Thinking of setting up a business? by Roslyn Morshead, of Rotorua’s Morshead Law ros@morsheadlaw.co.nz

The way we do business in New Zealand is constantly changing and evolving, and if you are thinking of taking the plunge and setting up your own business, you really can do it all right here in Rotorua. Setting up your dream business is not as hard as you might think, but it’s important to start at the beginning.

First, take baby steps and enroll in a business and/or computing course. You might think it’s not that hard to run a business or you already know what to do, but in today’s fast-moving and ever-changing business environment you need to make sure you DO know – and can keep up! Importantly, you don’t need to leave Rotorua to upskill as there are numerous course opportunities easily accessible right here on our doorstep. Some are free, some you can do via correspondence at home, some long, some short, ‘incubation’ type courses, and yet others you can attend classes.

Second, start work on your business plan. This is an important document and might take longer to put together than you think. Working through a business plan will really help you nut out tin tacks, and possibly even raise issues you hadn’t even considered. There are a number of ways you can get started, including helpful information and business templates from some Bank websites (who also run free business seminars), Government website for small business (business.govt.nz), and you can Google other online sources.

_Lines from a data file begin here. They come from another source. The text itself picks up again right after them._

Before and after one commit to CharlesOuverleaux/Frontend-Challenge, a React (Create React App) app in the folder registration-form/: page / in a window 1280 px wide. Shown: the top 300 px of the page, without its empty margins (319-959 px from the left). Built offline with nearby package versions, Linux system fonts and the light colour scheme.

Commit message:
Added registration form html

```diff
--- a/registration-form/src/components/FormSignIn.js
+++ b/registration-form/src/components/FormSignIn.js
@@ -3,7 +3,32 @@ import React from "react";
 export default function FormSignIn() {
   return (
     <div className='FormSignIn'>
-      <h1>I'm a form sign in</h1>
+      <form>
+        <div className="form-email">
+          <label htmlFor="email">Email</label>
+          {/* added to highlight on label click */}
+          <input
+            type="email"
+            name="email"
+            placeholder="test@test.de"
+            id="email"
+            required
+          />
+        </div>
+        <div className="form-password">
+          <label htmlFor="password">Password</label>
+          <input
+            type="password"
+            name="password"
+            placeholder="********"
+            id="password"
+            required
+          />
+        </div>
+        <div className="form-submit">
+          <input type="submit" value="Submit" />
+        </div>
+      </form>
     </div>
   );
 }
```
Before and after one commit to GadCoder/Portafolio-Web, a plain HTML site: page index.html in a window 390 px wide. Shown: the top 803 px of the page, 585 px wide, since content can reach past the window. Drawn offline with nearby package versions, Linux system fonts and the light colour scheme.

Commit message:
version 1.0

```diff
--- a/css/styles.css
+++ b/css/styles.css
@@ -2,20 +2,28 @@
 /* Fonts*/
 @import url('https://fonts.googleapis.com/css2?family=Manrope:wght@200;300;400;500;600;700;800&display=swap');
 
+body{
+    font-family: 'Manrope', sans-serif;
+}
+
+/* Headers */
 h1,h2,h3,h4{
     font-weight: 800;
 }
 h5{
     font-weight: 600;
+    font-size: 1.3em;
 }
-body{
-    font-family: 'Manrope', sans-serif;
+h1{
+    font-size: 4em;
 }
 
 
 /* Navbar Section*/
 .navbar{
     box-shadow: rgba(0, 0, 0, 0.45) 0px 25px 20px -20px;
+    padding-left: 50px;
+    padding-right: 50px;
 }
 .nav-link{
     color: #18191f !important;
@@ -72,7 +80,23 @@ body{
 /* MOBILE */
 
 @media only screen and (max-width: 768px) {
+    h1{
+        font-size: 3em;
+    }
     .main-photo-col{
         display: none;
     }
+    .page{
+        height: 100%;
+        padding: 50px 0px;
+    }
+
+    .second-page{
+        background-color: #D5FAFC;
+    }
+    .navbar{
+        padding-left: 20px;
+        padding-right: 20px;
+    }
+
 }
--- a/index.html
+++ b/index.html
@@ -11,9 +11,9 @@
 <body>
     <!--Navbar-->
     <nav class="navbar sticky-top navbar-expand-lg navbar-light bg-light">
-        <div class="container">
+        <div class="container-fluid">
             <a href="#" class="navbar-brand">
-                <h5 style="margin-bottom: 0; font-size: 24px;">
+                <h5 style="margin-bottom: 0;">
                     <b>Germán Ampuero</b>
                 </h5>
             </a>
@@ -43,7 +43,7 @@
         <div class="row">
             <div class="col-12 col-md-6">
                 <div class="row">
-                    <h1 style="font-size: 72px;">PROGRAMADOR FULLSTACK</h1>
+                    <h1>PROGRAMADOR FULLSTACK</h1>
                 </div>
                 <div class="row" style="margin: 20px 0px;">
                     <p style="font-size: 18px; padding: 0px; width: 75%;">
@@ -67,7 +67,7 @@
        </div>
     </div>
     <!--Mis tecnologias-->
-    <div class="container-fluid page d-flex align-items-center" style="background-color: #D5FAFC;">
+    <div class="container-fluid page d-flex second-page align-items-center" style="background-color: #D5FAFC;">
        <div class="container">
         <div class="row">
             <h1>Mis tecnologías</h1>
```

Third, talk to a local commercial lawyer and accountant about your plans. These aspects might include incorporating a limited liability company and its structure, taxation obligations, GST, funding, employer obligations, contracts if you’re buying an existing business, regulatory and compliance issues, whether you should put your family home in a Trust, possibly mortgaging your home to raise start-up capital, entering into a formal premises lease and for how long, shareholder agreement, hiring employees, IPONZ trademark registration to protect the intellectual property in your idea.

Fourth, plan the transition from employee to start-up business-owner. Your business plan should have identified your capital needs, suppliers, target market and demographic, budget and expenses, cash-flow forecast, marketing funnel, goals and so on. It will also help you work out things like how many customers you need at $xyz per sale to reach break-even point and hopefully make a profit. Further, getting the word out (as cheaply as possible!) and achieving customers and sales in the pipeline takes time, so it might be worth considering setting up and starting your new venture part-time outside of your normal job hours to see how it unfolds.

Fifth, protect yourself, your business and assets. Make sure you have talked to an insurance broker about appropriate public liability insurance, income/medical protection insurance; that you have some savings put aside if possible, IPONZ registration, getting your company incorporated and protecting your family home.

 

Sixth. Don’t just jump in the deep end and quit your job before you’ve tested the market and know the new business is going to be viable and profitable. It’s a big step going from a regular income to not knowing when your next pay-check will be, and many businesses fail within the first two years. But taking steps toward being self-employed is very rewarding, even though you’ll probably work harder than you did when employed!